» **WHAT IS REQUIRED**: Nothing in the records should differ when they are repeated. Restate them word for word.

» **Web page revision data**:
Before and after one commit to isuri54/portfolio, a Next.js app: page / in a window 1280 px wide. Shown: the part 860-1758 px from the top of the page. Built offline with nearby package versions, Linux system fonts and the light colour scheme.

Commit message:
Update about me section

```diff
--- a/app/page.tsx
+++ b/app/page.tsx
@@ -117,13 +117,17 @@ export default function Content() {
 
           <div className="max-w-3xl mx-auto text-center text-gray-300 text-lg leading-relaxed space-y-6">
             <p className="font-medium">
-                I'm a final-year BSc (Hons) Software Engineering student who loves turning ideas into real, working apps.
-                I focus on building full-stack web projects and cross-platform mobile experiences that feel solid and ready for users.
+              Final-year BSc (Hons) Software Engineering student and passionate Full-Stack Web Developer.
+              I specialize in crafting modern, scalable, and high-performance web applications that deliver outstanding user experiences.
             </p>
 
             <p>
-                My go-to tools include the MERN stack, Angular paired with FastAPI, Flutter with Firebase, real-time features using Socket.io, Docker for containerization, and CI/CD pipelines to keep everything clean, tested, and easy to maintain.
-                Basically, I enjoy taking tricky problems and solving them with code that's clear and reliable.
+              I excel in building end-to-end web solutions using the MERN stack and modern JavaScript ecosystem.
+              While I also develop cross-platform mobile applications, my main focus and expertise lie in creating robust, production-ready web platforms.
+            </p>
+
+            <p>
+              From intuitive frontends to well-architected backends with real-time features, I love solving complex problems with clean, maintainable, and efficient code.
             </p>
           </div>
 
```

» **ANSWER SECTION**:
Before and after one commit to isuri54/portfolio, a Next.js app: page / in a window 1280 px wide. Shown: the part 860-1758 px from the top of the page. Built offline with nearby package versions, Linux system fonts and the light colour scheme.

Commit message:
Update about me section

```diff
--- a/app/page.tsx
+++ b/app/page.tsx
@@ -117,13 +117,17 @@ export default function Content() {
 
           <div className="max-w-3xl mx-auto text-center text-gray-300 text-lg leading-relaxed space-y-6">
             <p className="font-medium">
-                I'm a final-year BSc (Hons) Software Engineering student who loves turning ideas into real, working apps.
-                I focus on building full-stack web projects and cross-platform mobile experiences that feel solid and ready for users.
+              Final-year BSc (Hons) Software Engineering student and passionate Full-Stack Web Developer.
+              I specialize in crafting modern, scalable, and high-performance web applications that deliver outstanding user experiences.
             </p>
 
             <p>
-                My go-to tools include the MERN stack, Angular paired with FastAPI, Flutter with Firebase, real-time features using Socket.io, Docker for containerization, and CI/CD pipelines to keep everything clean, tested, and easy to maintain.
-                Basically, I enjoy taking tricky problems and solving them with code that's clear and reliable.
+              I excel in building end-to-end web solutions using the MERN stack and modern JavaScript ecosystem.
+              While I also develop cross-platform mobile applications, my main focus and expertise lie in creating robust, production-ready web platforms.
+            </p>
+
+            <p>
+              From intuitive frontends to well-architected backends with real-time features, I love solving complex problems with clean, maintainable, and efficient code.
             </p>
           </div>
 
```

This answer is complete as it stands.